“And so the variation between centers is very, very modest, yet centers are judged on that metric primarily,” Schold said. “And the problem with that is very small incremental differences between centers are used to adjudicate a good center and a bad center, and those very small differences tend to dissuade centers from accepting risk. And risk aversion can be quite problematic because on average transplantation is efficacious even using high risk organs.”
In short, transplant centers run the risk of downgrading their evaluation if they accept less-than-ideal donor organs, even if those organs could potentially be life-saving.
According to the study, the predominant reason transplant centers gave for refusing an organ was concerns over “organ or donor quality.”
Dr. Sumit Mohan, an associate professor of medicine and epidemiology at the Columbia University Medical Center, and a co-author of the study, told The Daily Beast that that’s “an overly broad category.”

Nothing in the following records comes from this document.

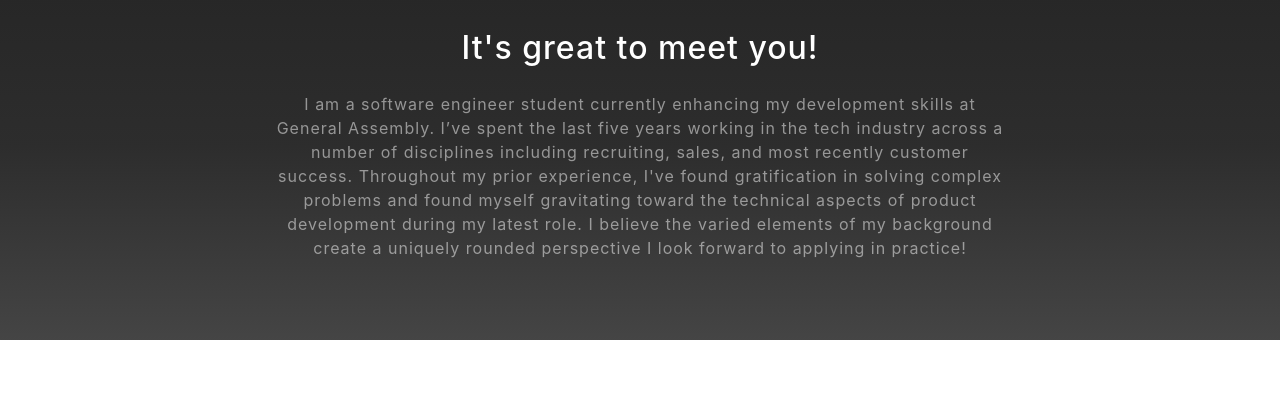
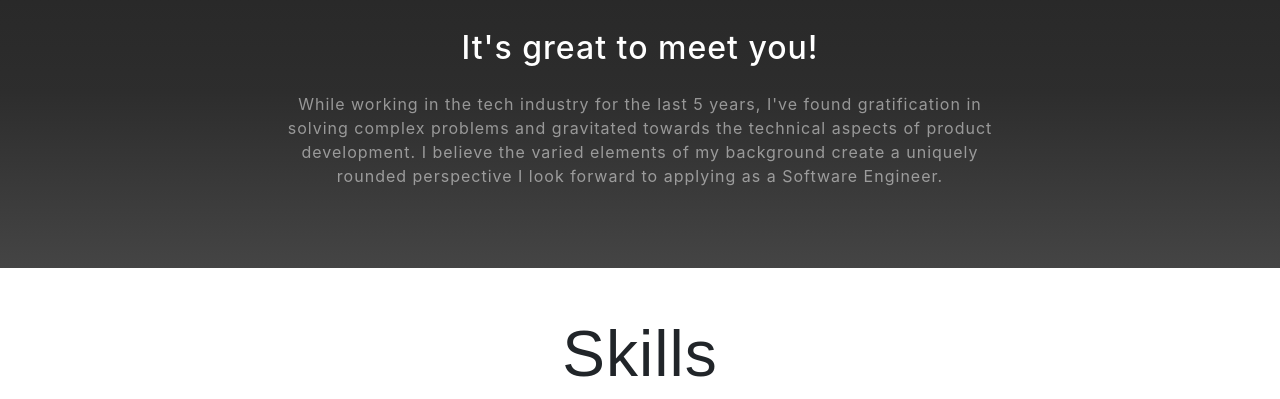
Before and after one commit to cande04/cande04.github.io, a website with bundled scripts: page index.html in a window 1280 px wide. Shown: the part 1240-1639 px from the top of the page. Built offline with nearby package versions, Linux system fonts and the light colour scheme; a web font is replaced by a local one.

Commit message:
edit about me section

```diff
--- a/index.html
+++ b/index.html
@@ -76,7 +76,7 @@
       <div class="row">
         <div class="col-lg-8 mx-auto">
           <h2 class="text-white mb-4">It's great to meet you!</h2>
-          <p class="text-white-50">I am a software engineer student currently enhancing my development skills at General Assembly. I’ve spent the last five years working in the tech industry across a number of disciplines including recruiting, sales, and most recently customer success. Throughout my prior experience, I've found gratification in solving complex problems and found myself gravitating toward the technical aspects of product development during my latest role. I believe the varied elements of my background create a uniquely rounded perspective I look forward to applying in practice!</p>
+          <p class="text-white-50">While working in the tech industry for the last 5 years, I've found gratification in solving complex problems and gravitated towards the technical aspects of product development. I believe the varied elements of my background create a uniquely rounded perspective I look forward to applying as a Software Engineer.</p>
         </div>
       </div>
     </div>
```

“(It) does not help us understand what the precise reason was that this was not an acceptable kidney, nor does it seem plausible given that all the kidneys in our analysis were subsequently accepted for transplant into another patient lower on the wait list,” he said. “We know that kidneys get discarded more often on the weekend; kidneys are turned down more often on Fridays and Saturdays. Clearly something more than organ quality is driving this.”
Husain said the accreditation process needs to be revamped to give centers an incentive to more aggressive accept offers of kidneys.
“Every patient should know every offer that is given to them… empower patients to say, ‘Hey, this isn’t working for me,’” Husain said. “Right now the centers have no incentive that’s forcing them to inform the patients… A lot of this is due to an unfortunate regulatory environment that’s not best for the patient.”
Darren Stewart, the principal research scientist at UNOS, told The Daily Beast that “there is evidence to suggest” risk aversion is a problem. Stewart said the organization is working to correct these issues through a number of updates to the organ allocation process. And the federal government last year proposed de-emphasizing the one-year metric for evaluating transplant centers, calling for public commentary on the issue.
“The overarching problem in transplants is always supply and demand,” Cooper said. “The question is whether transplant centers are working as hard as they can to get patients these organs that are available to them, and whether we’ve backed ourselves into a corner with regulations.”
That question is all too real for Corinne Ghelber. The 66-year-old mother of three and grandmother of two, watched her mother and sister die while on dialysis awaiting a kidney. Like them, she suffers from polycystic kidney disease and is now on a list, too.
“I have known this day was coming for over 30 years I tried living a very healthy lifestyle but, alas, it is progressing as my mother's and sister's did,” Ghelber told the Daily Beast. “I don’t know what’s going to happen to me.”
Like many people who need a kidney, Ghelber has set up a website in search of a life-saving donor. The wait for an organ that matches her blood type through the national system could take more than five years.
“I spend a lot of my time very uncertain about the process because it’s hard for me to believe that there’s no subjectivity in it,” Ghelber said.
“There’s a lot of weird stuff with this and I think that there is some subjectivity, but if you ever ask anybody they all say it’s time on a list. You cross your fingers, you pray, you just hope you get one.”